**PROBLEM TO SOLVE**
Each entry below must be given again word for word, with no pictures.

[Stored dataset items]
▶
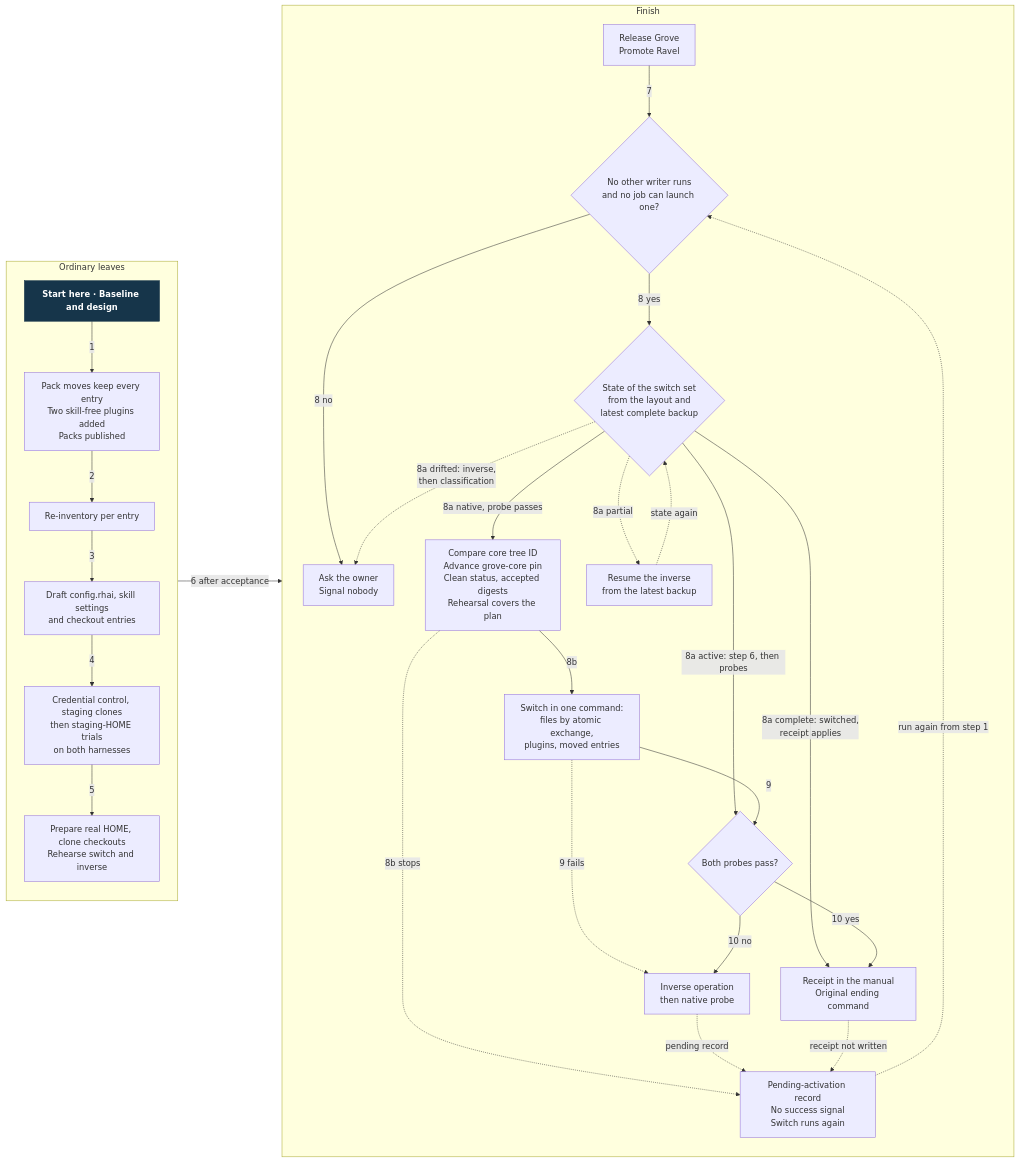
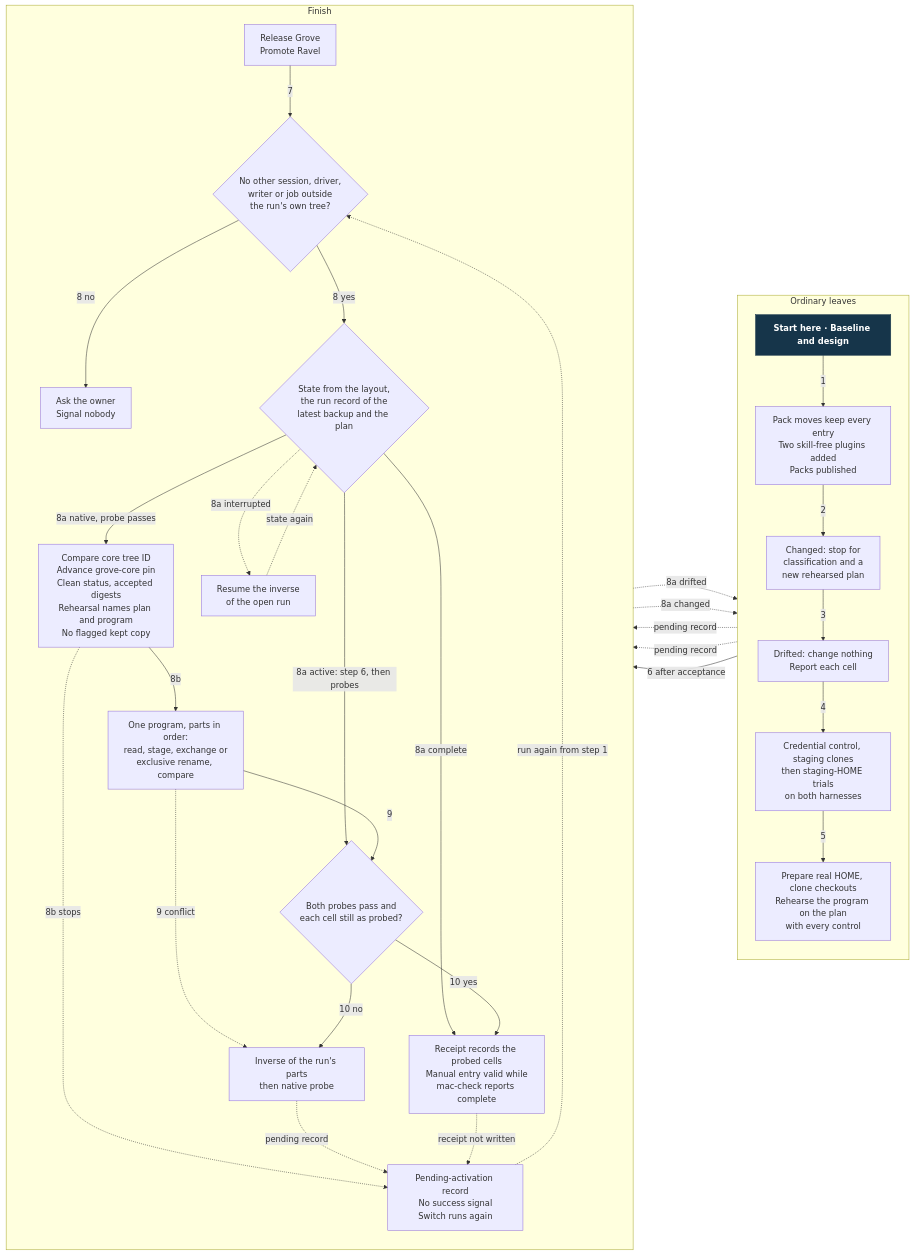
One commit to Linkuistics/grove changed the diagram in docs/design/harness-selection-and-execution/owner-cutover.mmd. Above: the diagram before and after it, drawn with Mermaid. The commit also changed 17 other files, not shown here.

```diff
--- a/docs/design/harness-selection-and-execution/owner-cutover.mmd
+++ b/docs/design/harness-selection-and-execution/owner-cutover.mmd
@@ -1,50 +1,55 @@
 flowchart LR
     subgraph prep["Ordinary leaves"]
         direction TB
         A["Start here · Baseline and design"]
         B["Pack moves keep every entry<br/>Two skill-free plugins added<br/>Packs published"]
         C["Re-inventory per entry"]
         D["Draft config.rhai, skill settings<br/>and checkout entries"]
         E["Credential control, staging clones<br/>then staging-HOME trials<br/>on both harnesses"]
-        F["Prepare real HOME, clone checkouts<br/>Rehearse switch and inverse"]
+        F["Prepare real HOME, clone checkouts<br/>Rehearse the program on the plan<br/>with every control"]
         A -->|1| B
         B -->|2| C
         C -->|3| D
         D -->|4| E
         E -->|5| F
     end
     subgraph fin["Finish"]
         direction TB
         G["Release Grove<br/>Promote Ravel"]
-        H{"No other writer runs<br/>and no job can launch one?"}
+        H{"No other session, driver,<br/>writer or job outside<br/>the run's own tree?"}
         I["Ask the owner<br/>Signal nobody"]
-        S{"State of the switch set<br/>from the layout and<br/>latest complete backup"}
-        R["Resume the inverse<br/>from the latest backup"]
-        P["Compare core tree ID<br/>Advance grove-core pin<br/>Clean status, accepted digests<br/>Rehearsal covers the plan"]
+        S{"State from the layout,<br/>the run record of the<br/>latest backup and the plan"}
+        R["Resume the inverse<br/>of the open run"]
+        D["Drifted: change nothing<br/>Report each cell"]
+        C["Changed: stop for<br/>classification and a<br/>new rehearsed plan"]
+        P["Compare core tree ID<br/>Advance grove-core pin<br/>Clean status, accepted digests<br/>Rehearsal names plan and program<br/>No flagged kept copy"]
         Q["Pending-activation record<br/>No success signal<br/>Switch runs again"]
-        J["Switch in one command:<br/>files by atomic exchange,<br/>plugins, moved entries"]
-        K{"Both probes pass?"}
-        L["Inverse operation<br/>then native probe"]
-        M["Receipt in the manual<br/>Original ending command"]
+        J["One program, parts in order:<br/>read, stage, exchange or<br/>exclusive rename, compare"]
+        K{"Both probes pass and<br/>each cell still as probed?"}
+        L["Inverse of the run's parts<br/>then native probe"]
+        M["Receipt records the probed cells<br/>Manual entry valid while<br/>mac-check reports complete"]
         G -->|7| H
         H -->|"8 no"| I
         H -->|"8 yes"| S
         S -->|"8a native, probe passes"| P
-        S -.->|"8a partial"| R
+        S -.->|"8a interrupted"| R
         S -->|"8a active: step 6, then probes"| K
-        S -.->|"8a drifted: inverse,<br/>then classification"| I
-        S -->|"8a complete: switched,<br/>receipt applies"| M
+        S -.->|"8a drifted"| D
+        S -.->|"8a changed"| C
+        S -->|"8a complete"| M
         R -.->|"state again"| S
         P -->|"8b"| J
         P -.->|"8b stops"| Q
         J -->|9| K
-        J -.->|"9 fails"| L
+        J -.->|"9 conflict"| L
         K -->|"10 no"| L
         L -.->|"pending record"| Q
         K -->|"10 yes"| M
+        D -.->|"pending record"| Q
+        C -.->|"pending record"| Q
         M -.->|"receipt not written"| Q
         Q -.->|"run again from step 1"| H
     end
     prep -->|"6 after acceptance"| fin
     classDef start fill:#16354a,color:#fff,stroke:#16354a,font-weight:bold
     class A start
```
◀
**RESULT OF THE EXERCISE**
One commit to Linkuistics/grove changed the diagram in docs/design/harness-selection-and-execution/owner-cutover.mmd. Above: the diagram before and after it, drawn with Mermaid. The commit also changed 17 other files, not shown here.

```diff
--- a/docs/design/harness-selection-and-execution/owner-cutover.mmd
+++ b/docs/design/harness-selection-and-execution/owner-cutover.mmd
@@ -1,50 +1,55 @@
 flowchart LR
     subgraph prep["Ordinary leaves"]
         direction TB
         A["Start here · Baseline and design"]
         B["Pack moves keep every entry<br/>Two skill-free plugins added<br/>Packs published"]
         C["Re-inventory per entry"]
         D["Draft config.rhai, skill settings<br/>and checkout entries"]
         E["Credential control, staging clones<br/>then staging-HOME trials<br/>on both harnesses"]
-        F["Prepare real HOME, clone checkouts<br/>Rehearse switch and inverse"]
+        F["Prepare real HOME, clone checkouts<br/>Rehearse the program on the plan<br/>with every control"]
         A -->|1| B
         B -->|2| C
         C -->|3| D
         D -->|4| E
         E -->|5| F
     end
     subgraph fin["Finish"]
         direction TB
         G["Release Grove<br/>Promote Ravel"]
-        H{"No other writer runs<br/>and no job can launch one?"}
+        H{"No other session, driver,<br/>writer or job outside<br/>the run's own tree?"}
         I["Ask the owner<br/>Signal nobody"]
-        S{"State of the switch set<br/>from the layout and<br/>latest complete backup"}
-        R["Resume the inverse<br/>from the latest backup"]
-        P["Compare core tree ID<br/>Advance grove-core pin<br/>Clean status, accepted digests<br/>Rehearsal covers the plan"]
+        S{"State from the layout,<br/>the run record of the<br/>latest backup and the plan"}
+        R["Resume the inverse<br/>of the open run"]
+        D["Drifted: change nothing<br/>Report each cell"]
+        C["Changed: stop for<br/>classification and a<br/>new rehearsed plan"]
+        P["Compare core tree ID<br/>Advance grove-core pin<br/>Clean status, accepted digests<br/>Rehearsal names plan and program<br/>No flagged kept copy"]
         Q["Pending-activation record<br/>No success signal<br/>Switch runs again"]
-        J["Switch in one command:<br/>files by atomic exchange,<br/>plugins, moved entries"]
-        K{"Both probes pass?"}
-        L["Inverse operation<br/>then native probe"]
-        M["Receipt in the manual<br/>Original ending command"]
+        J["One program, parts in order:<br/>read, stage, exchange or<br/>exclusive rename, compare"]
+        K{"Both probes pass and<br/>each cell still as probed?"}
+        L["Inverse of the run's parts<br/>then native probe"]
+        M["Receipt records the probed cells<br/>Manual entry valid while<br/>mac-check reports complete"]
         G -->|7| H
         H -->|"8 no"| I
         H -->|"8 yes"| S
         S -->|"8a native, probe passes"| P
-        S -.->|"8a partial"| R
+        S -.->|"8a interrupted"| R
         S -->|"8a active: step 6, then probes"| K
-        S -.->|"8a drifted: inverse,<br/>then classification"| I
-        S -->|"8a complete: switched,<br/>receipt applies"| M
+        S -.->|"8a drifted"| D
+        S -.->|"8a changed"| C
+        S -->|"8a complete"| M
         R -.->|"state again"| S
         P -->|"8b"| J
         P -.->|"8b stops"| Q
         J -->|9| K
-        J -.->|"9 fails"| L
+        J -.->|"9 conflict"| L
         K -->|"10 no"| L
         L -.->|"pending record"| Q
         K -->|"10 yes"| M
+        D -.->|"pending record"| Q
+        C -.->|"pending record"| Q
         M -.->|"receipt not written"| Q
         Q -.->|"run again from step 1"| H
     end
     prep -->|"6 after acceptance"| fin
     classDef start fill:#16354a,color:#fff,stroke:#16354a,font-weight:bold
     class A start
```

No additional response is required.